By Anna Gay on | No Comments
I have loved photography for many years, and even before I started taking photos of my own, I had an appreciation for what was, in my opinion, great photography.
When I first started out with photography, I found that this lifelong appreciation of the medium was both a blessing and a curse. On one hand, my appreciation of photography created a passion within me to learn, and to work hard at learning, day in and day out.
On the other hand, my lifelong appreciation of the medium also created a feeling of inferiority within me during the first few months (even year or two, maybe) that I would never find my own “style” of photography.
I really think that, once we each find our unique styles of photography, we tend to become more secure in ourselves as photographers. And, the more secure we are, the more likely we are to put ourselves and our photography out there for others.
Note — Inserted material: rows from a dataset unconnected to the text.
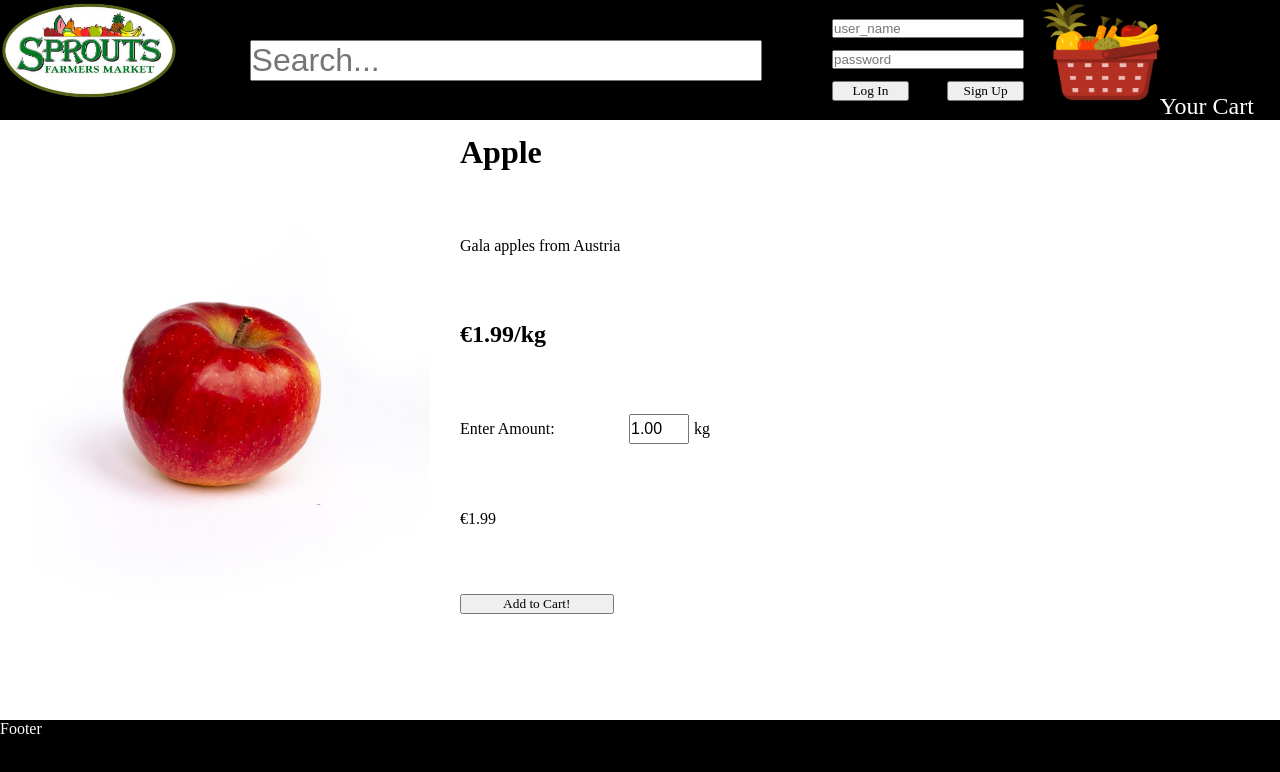
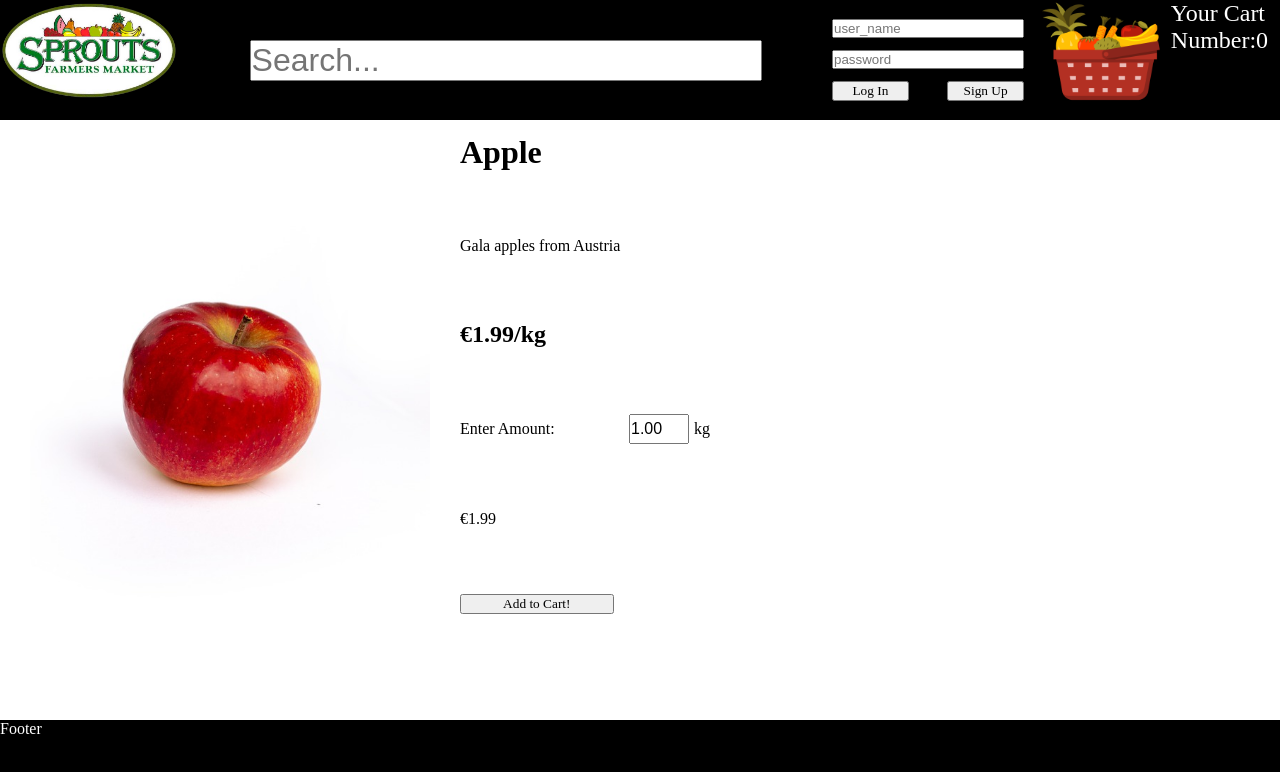
Before and after one commit to Lorenz-A-Mueller/next-js-ecommerce-store, a Next.js app: page /products/1 in a window 1280 px wide. Shown: the top 772 px of the page. Built offline with nearby package versions, Linux system fonts and the light colour scheme.

Commit message:
relocate the Layout component to _app.js; implemented display of no of items next to cart icon

```diff
--- a/components/Header.js
+++ b/components/Header.js
@@ -3,7 +3,6 @@ import Link from 'next/link';
 import { useEffect, useState } from 'react';
 import cart from '../public/cart.png';
 import logo from '../public/logo.png';
-import { getCookies, setCookies } from '../utils/cookies';
 import { headerContainerStyles } from './styles.js';
 
 export default function Header(props) {
@@ -15,6 +14,14 @@ export default function Header(props) {
     const input = e.currentTarget.value;
     props.handleSearchInput(input);
   }
+
+  useEffect(() => {
+    alert('in header');
+    console.log(
+      'number of clicked on products in header',
+      props.numberOfClickedOnProducts,
+    );
+  }, [props.numberOfClickedOnProducts]);
 
   return (
     <div css={headerContainerStyles}>
@@ -37,15 +44,18 @@ export default function Header(props) {
           <button>Sign Up</button>
         </div>
       </div>
-      <div className="cart-container">
-        <div className="image-container">
+      <div className="cart-icon-container">
+        <div className="cart-icon-image-container">
           <Link href="/cart">
             <a>
               <Image src={cart} />
             </a>
           </Link>
         </div>
-        <p>Your Cart</p>
+        <div className="cart-icon-text-container">
+          <p>Your Cart</p>
+          <p>Number:{props.numberOfClickedOnProducts}</p>
+        </div>
       </div>
     </div>
   );
--- a/components/Layout.js
+++ b/components/Layout.js
@@ -1,12 +1,21 @@
-import { useState } from 'react';
+import { useEffect } from 'react';
 import Footer from './Footer';
 import Header from './Header';
 import { layoutStyles } from './styles';
 
 export default function Layout(props) {
+  useEffect(() => {
+    console.log(
+      'number of clicked on products in layout',
+      props.numberOfClickedOnProducts,
+    );
+  }, [props.numberOfClickedOnProducts]);
   return (
     <div css={layoutStyles}>
-      <Header handleSearchInput={props.handleSearchInput} />
+      <Header
+        handleSearchInput={props.handleSearchInput}
+        numberOfClickedOnProducts={props.numberOfClickedOnProducts}
+      />
       {props.children}
       <Footer />
     </div>
--- a/components/styles.js
+++ b/components/styles.js
@@ -81,20 +81,22 @@ export const headerContainerStyles = css`
       }
     }
   }
-  .cart-container {
+  .cart-icon-container {
     /* background-color: blue; */
     width: 20vw;
     display: flex;
 
-    .image-container {
+    .cart-icon-image-container {
       width: 60%;
     }
 
-    p {
-      align-self: flex-end;
-      color: white;
-      font-size: 1.5em;
-      margin-left: -7%;
+    .cart-icon-text-container {
+      p {
+        align-self: flex-end;
+        color: white;
+        font-size: 1.5em;
+        margin-left: -7%;
+      }
     }
   }
 `;
--- a/pages/_app.js
+++ b/pages/_app.js
@@ -1,15 +1,50 @@
 import { Global } from '@emotion/react';
 import Head from 'next/head';
+import { useEffect, useState } from 'react';
+import Layout from '../components/Layout';
 import { globalStyles } from '../components/styles';
+import { getCookies, setCookies } from '../utils/cookies';
 
 function MyApp({ Component, pageProps }) {
+  const [search, setSearch] = useState('');
+  const [numberOfClickedOnProducts, setNumberOfClickedOnProducts] = useState(0);
+  console.log('get cookies', getCookies('cart'));
+
+  console.log('number of clicked on products: ', numberOfClickedOnProducts);
+
+  useEffect(() => {
+    if (typeof getCookies('cart') !== 'undefined') {
+      // why necessary????
+      setNumberOfClickedOnProducts(getCookies('cart').length);
+    }
+  }, [numberOfClickedOnProducts]);
+
+  console.log(
+    'number of clicked on products in app: ',
+    numberOfClickedOnProducts,
+  );
+
+  function handleSearchInput(input) {
+    setSearch(input);
+  }
+
   return (
     <>
       <Global styles={globalStyles} />
       <Head>
         <title>Sprouts Farmer Market</title>
       </Head>
-      <Component {...pageProps} />
+      <Layout
+        handleSearchInput={handleSearchInput}
+        numberOfClickedOnProducts={numberOfClickedOnProducts}
+      >
+        <Component // to all the pages
+          {...pageProps}
+          setNumberOfClickedOnProducts={setNumberOfClickedOnProducts}
+          handleSearchInput={handleSearchInput}
+          search={search}
+        />
+      </Layout>
     </>
   );
 }
--- a/pages/products/[productId].js
+++ b/pages/products/[productId].js
@@ -3,9 +3,9 @@ import Cookies from 'js-cookie';
 import Head from 'next/head';
 import Image from 'next/image';
 import { useEffect, useState } from 'react';
-import Layout from '../../components/Layout';
 import { currentProductContainerStyles } from '../../components/styles';
 import plus_one from '../../public/plus_one.png';
+import { getCookies, setCookies } from '../../utils/cookies';
 
 export default function Product(props) {
   const startValue = 1;
@@ -34,13 +34,13 @@ export default function Product(props) {
 
   useEffect(() => {
     if (typeof Cookies.get('cart') !== 'undefined') {
-      setClickedOnProducts(JSON.parse(Cookies.get('cart'))); // when loading new product site, build the state var from the cookies
+      setClickedOnProducts(getCookies('cart')); // when loading new product site, build the state var from the cookies
     }
   }, []);
 
   useEffect(() => {
     console.log('clicked on products in useEffect ', clickedOnProducts); // update the Cookies based on the state var
-    Cookies.set('cart', JSON.stringify(clickedOnProducts));
+    setCookies('cart', clickedOnProducts);
   }, [clickedOnProducts]);
 
   function handleOnClick(currentProductId, currentProductAmount) {
@@ -57,15 +57,14 @@ export default function Product(props) {
     setTimeout(() => {
       setHasClicked(false);
     }, 2000);
+    props.setNumberOfClickedOnProducts((previous) => previous + 1);
   }
-  //   Cookies.set(`order-no-amount${Cookies.get('count')}`, amount);
-  // }
+
   return (
     <>
       <Head>
         <title>Sprouts Product - {props.currentProduct.name}</title>
       </Head>
-      <Layout>
       <div css={currentProductContainerStyles}>
         <div className="current-product-image-container">
           <img
@@ -104,7 +103,6 @@ export default function Product(props) {
           </button>
         </div>
       </div>
-      </Layout>
       <div
         className="plus-one-container"
         css={css`
```
Also changed, not shown: pages/cart.js (+9 -3 lines), pages/index.js (+9 -10 lines). Lines whose indentation alone changed are shown as unchanged.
Maybe you are new to photography and trying to find your style, or maybe you are a veteran photographer hoping to make some changes to your style of photography. Hopefully some of these 5 tips will steer you in a NEW and POSITIVE direction!
Get your eyes on any type of photography you can find, whether it be online, in a gallery, in a magazine or a book – just look at as much as you can! I would not even stick to a certain genre (ie – portraiture, landscape, etc.) but rather, look at everything.
Sometimes you will find inspiration from a type of photography that is totally outside of your own genre. Do not limit yourself to photography, either. You can find all sorts of inspiration in painting, collage, sculpture, and a multitude of other artistic mediums.
Now is the perfect time to give yourself license to experiment. Try things you’ve never tried before, and don’t worry so much about the outcome. You do not even have to share these experiments with anyone, so the pressure is low!
Try all the things you have been wanting to try, but never have. You should even try things you think you don’t want to try – because sometimes, when you go for something out of left-field, you will be pleasantly surprised, and wonder why you didn’t try it sooner.
I can’t stress this enough – embrace your failures! It sounds so cliché, but it’s cliché because it’s so true!
I am not saying embrace your failures to the point of posting them on your photography website (unless you just really, really want to) but rather, accepting them for what they are – steps in the direction of helping you find your style and refine your skills. I guarantee you that you won’t get very far unless you have some serious, epic failures under your belt.
We have the idea drilled into us that we are, under no circumstances, supposed to be copycats, but I have a couple of beefs with this idea:
Just because Ansel Adams photographed the American West in black and white hasn’t stopped thousands of other photographers from doing the same thing. They photographed the same subject, but in new ways.
Let me stress that there is a big difference between completely and blatantly copying every single aspect of an image, and taking a certain aspect from an image – whether it be location, camera angle, lighting, post-processing, etc. – and imitating an aspect of the image that is appealing to you, and one that you wish to incorporate into your own photography.
You do not want to run the risk of encroaching on intellectual property, but there is no crime in saying, “Wow, I really love the color choices in this photo, how can I create something similar with the resources I have?”
Don’t be shy – ask for help. There are millions of blog posts, discussion forums and YouTube videos that can aid you in your search to find your style, and the majority of them are free. If you are really serious, you can always take a webinar or workshop from a professional in the field whose work you admire.
Do you have any questions or comments about Finding Your Photography Style? Leave us a comment below - we would LOVE to hear from you! And PLEASE SHARE this post using the social sharing buttons (we really appreciate it)!
Anna Gay is a portrait photographer based in Athens, GA and the author of the dPS ebook The Art of Self-Portraiture. She also designs actions and textures for Photoshop. When she is not shooting or writing, she enjoys spending time with her husband, and their two cats, Elphie and Fat Cat.